- [Before-and-after page screenshots]:
________________________

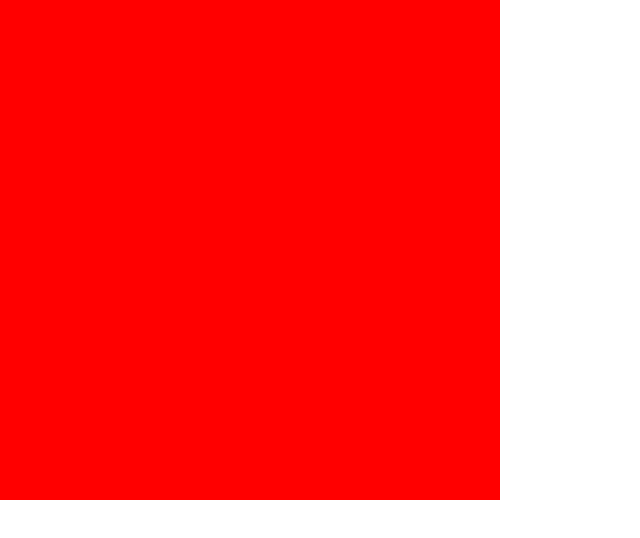
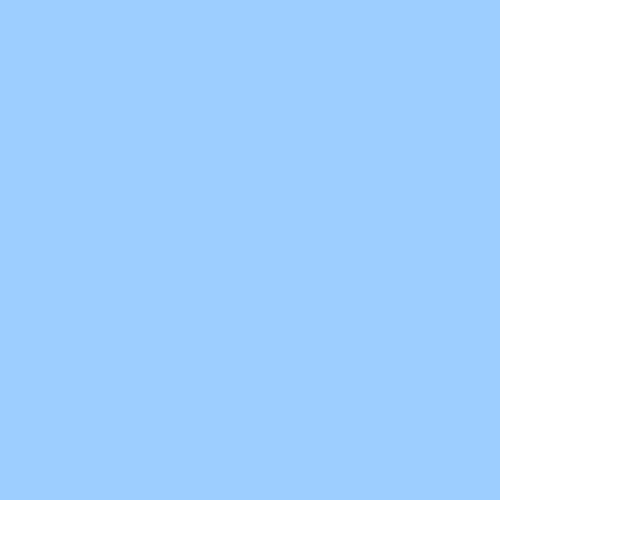
Before and after one commit to Radical-Ladical/react-box-color, a React (Create React App) app: page / in a window 1280 px wide. Shown: the top 538 px of the page, without its empty margins (0-640 px from the left). Built offline with nearby package versions, Linux system fonts and the light colour scheme.

Commit message:
6th commit

```diff
--- a/src/App.css
+++ b/src/App.css
@@ -1,5 +1,5 @@
 #red {
-background-color: red;
+background: #9dceff;;
 height: 500px;
 width: 500px;
 }
```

________________________

- [Problem requirements]:
Set down every entry word for word, but omit the pictures.

- [Answer section]:
Before and after one commit to Radical-Ladical/react-box-color, a React (Create React App) app: page / in a window 1280 px wide. Shown: the top 538 px of the page, without its empty margins (0-640 px from the left). Built offline with nearby package versions, Linux system fonts and the light colour scheme.

Commit message:
6th commit

```diff
--- a/src/App.css
+++ b/src/App.css
@@ -1,5 +1,5 @@
 #red {
-background-color: red;
+background: #9dceff;;
 height: 500px;
 width: 500px;
 }
```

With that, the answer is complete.